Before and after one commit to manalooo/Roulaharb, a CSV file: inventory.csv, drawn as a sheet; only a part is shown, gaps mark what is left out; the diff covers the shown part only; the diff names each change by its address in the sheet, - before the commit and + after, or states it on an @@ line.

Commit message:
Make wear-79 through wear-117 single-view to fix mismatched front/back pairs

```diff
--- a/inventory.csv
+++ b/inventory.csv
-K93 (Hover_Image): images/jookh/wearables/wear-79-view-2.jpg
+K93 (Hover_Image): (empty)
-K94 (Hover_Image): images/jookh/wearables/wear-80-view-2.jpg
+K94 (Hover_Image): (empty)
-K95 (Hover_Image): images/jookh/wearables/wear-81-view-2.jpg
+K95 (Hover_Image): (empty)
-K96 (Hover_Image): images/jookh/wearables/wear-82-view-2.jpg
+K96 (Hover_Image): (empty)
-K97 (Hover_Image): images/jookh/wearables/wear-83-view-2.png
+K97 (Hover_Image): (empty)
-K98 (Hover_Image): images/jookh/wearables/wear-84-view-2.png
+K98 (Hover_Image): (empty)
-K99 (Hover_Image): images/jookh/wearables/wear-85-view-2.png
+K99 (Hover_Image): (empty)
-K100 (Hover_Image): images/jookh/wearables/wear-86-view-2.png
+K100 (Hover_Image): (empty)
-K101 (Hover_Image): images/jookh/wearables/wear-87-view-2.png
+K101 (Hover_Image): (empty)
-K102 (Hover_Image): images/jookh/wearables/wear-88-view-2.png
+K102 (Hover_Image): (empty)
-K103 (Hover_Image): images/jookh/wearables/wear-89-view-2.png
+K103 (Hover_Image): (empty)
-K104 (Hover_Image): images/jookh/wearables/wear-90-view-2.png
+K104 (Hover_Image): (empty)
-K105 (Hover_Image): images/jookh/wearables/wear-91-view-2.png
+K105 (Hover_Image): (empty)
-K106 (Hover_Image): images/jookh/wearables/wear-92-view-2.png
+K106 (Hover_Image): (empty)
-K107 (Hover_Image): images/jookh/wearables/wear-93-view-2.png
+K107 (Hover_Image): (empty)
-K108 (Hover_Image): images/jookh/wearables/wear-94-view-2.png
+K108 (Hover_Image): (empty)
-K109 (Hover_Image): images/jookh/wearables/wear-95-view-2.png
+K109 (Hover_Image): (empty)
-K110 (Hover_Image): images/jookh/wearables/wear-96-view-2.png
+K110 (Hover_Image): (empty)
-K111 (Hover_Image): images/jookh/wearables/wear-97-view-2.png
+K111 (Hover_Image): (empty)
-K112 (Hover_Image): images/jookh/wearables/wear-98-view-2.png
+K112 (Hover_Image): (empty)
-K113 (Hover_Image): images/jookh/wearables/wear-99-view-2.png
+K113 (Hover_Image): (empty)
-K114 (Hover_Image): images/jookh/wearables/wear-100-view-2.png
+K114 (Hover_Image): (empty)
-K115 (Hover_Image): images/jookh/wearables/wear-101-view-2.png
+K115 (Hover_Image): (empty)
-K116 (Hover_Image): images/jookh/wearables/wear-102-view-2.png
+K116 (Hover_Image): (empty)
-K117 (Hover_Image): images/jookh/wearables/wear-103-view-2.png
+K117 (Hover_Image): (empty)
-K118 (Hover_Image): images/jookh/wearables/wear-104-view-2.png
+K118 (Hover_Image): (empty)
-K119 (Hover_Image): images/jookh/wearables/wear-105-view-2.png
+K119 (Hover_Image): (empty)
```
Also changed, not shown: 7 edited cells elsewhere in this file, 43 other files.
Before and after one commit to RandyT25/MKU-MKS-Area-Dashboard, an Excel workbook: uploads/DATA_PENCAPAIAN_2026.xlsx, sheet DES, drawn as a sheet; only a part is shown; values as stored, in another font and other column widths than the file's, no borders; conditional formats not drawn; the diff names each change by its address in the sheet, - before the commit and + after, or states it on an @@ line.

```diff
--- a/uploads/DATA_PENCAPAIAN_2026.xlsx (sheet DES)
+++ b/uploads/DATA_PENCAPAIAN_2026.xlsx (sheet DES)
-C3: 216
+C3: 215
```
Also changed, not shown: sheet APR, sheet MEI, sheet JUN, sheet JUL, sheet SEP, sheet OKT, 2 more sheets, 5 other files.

┄┄┄┄┄┄┄┄┄┄┄┄┄┄┄┄┄┄┄┄

(Your task)
Without any alteration, retype all of the material above.

(Exercise solution)
Before and after one commit to manalooo/Roulaharb, a CSV file: inventory.csv, drawn as a sheet; only a part is shown, gaps mark what is left out; the diff covers the shown part only; the diff names each change by its address in the sheet, - before the commit and + after, or states it on an @@ line.

Commit message:
Make wear-79 through wear-117 single-view to fix mismatched front/back pairs

```diff
--- a/inventory.csv
+++ b/inventory.csv
-K93 (Hover_Image): images/jookh/wearables/wear-79-view-2.jpg
+K93 (Hover_Image): (empty)
-K94 (Hover_Image): images/jookh/wearables/wear-80-view-2.jpg
+K94 (Hover_Image): (empty)
-K95 (Hover_Image): images/jookh/wearables/wear-81-view-2.jpg
+K95 (Hover_Image): (empty)
-K96 (Hover_Image): images/jookh/wearables/wear-82-view-2.jpg
+K96 (Hover_Image): (empty)
-K97 (Hover_Image): images/jookh/wearables/wear-83-view-2.png
+K97 (Hover_Image): (empty)
-K98 (Hover_Image): images/jookh/wearables/wear-84-view-2.png
+K98 (Hover_Image): (empty)
-K99 (Hover_Image): images/jookh/wearables/wear-85-view-2.png
+K99 (Hover_Image): (empty)
-K100 (Hover_Image): images/jookh/wearables/wear-86-view-2.png
+K100 (Hover_Image): (empty)
-K101 (Hover_Image): images/jookh/wearables/wear-87-view-2.png
+K101 (Hover_Image): (empty)
-K102 (Hover_Image): images/jookh/wearables/wear-88-view-2.png
+K102 (Hover_Image): (empty)
-K103 (Hover_Image): images/jookh/wearables/wear-89-view-2.png
+K103 (Hover_Image): (empty)
-K104 (Hover_Image): images/jookh/wearables/wear-90-view-2.png
+K104 (Hover_Image): (empty)
-K105 (Hover_Image): images/jookh/wearables/wear-91-view-2.png
+K105 (Hover_Image): (empty)
-K106 (Hover_Image): images/jookh/wearables/wear-92-view-2.png
+K106 (Hover_Image): (empty)
-K107 (Hover_Image): images/jookh/wearables/wear-93-view-2.png
+K107 (Hover_Image): (empty)
-K108 (Hover_Image): images/jookh/wearables/wear-94-view-2.png
+K108 (Hover_Image): (empty)
-K109 (Hover_Image): images/jookh/wearables/wear-95-view-2.png
+K109 (Hover_Image): (empty)
-K110 (Hover_Image): images/jookh/wearables/wear-96-view-2.png
+K110 (Hover_Image): (empty)
-K111 (Hover_Image): images/jookh/wearables/wear-97-view-2.png
+K111 (Hover_Image): (empty)
-K112 (Hover_Image): images/jookh/wearables/wear-98-view-2.png
+K112 (Hover_Image): (empty)
-K113 (Hover_Image): images/jookh/wearables/wear-99-view-2.png
+K113 (Hover_Image): (empty)
-K114 (Hover_Image): images/jookh/wearables/wear-100-view-2.png
+K114 (Hover_Image): (empty)
-K115 (Hover_Image): images/jookh/wearables/wear-101-view-2.png
+K115 (Hover_Image): (empty)
-K116 (Hover_Image): images/jookh/wearables/wear-102-view-2.png
+K116 (Hover_Image): (empty)
-K117 (Hover_Image): images/jookh/wearables/wear-103-view-2.png
+K117 (Hover_Image): (empty)
-K118 (Hover_Image): images/jookh/wearables/wear-104-view-2.png
+K118 (Hover_Image): (empty)
-K119 (Hover_Image): images/jookh/wearables/wear-105-view-2.png
+K119 (Hover_Image): (empty)
```
Also changed, not shown: 7 edited cells elsewhere in this file, 43 other files.
Before and after one commit to RandyT25/MKU-MKS-Area-Dashboard, an Excel workbook: uploads/DATA_PENCAPAIAN_2026.xlsx, sheet DES, drawn as a sheet; only a part is shown; values as stored, in another font and other column widths than the file's, no borders; conditional formats not drawn; the diff names each change by its address in the sheet, - before the commit and + after, or states it on an @@ line.

```diff
--- a/uploads/DATA_PENCAPAIAN_2026.xlsx (sheet DES)
+++ b/uploads/DATA_PENCAPAIAN_2026.xlsx (sheet DES)
-C3: 216
+C3: 215
```
Also changed, not shown: sheet APR, sheet MEI, sheet JUN, sheet JUL, sheet SEP, sheet OKT, 2 more sheets, 5 other files.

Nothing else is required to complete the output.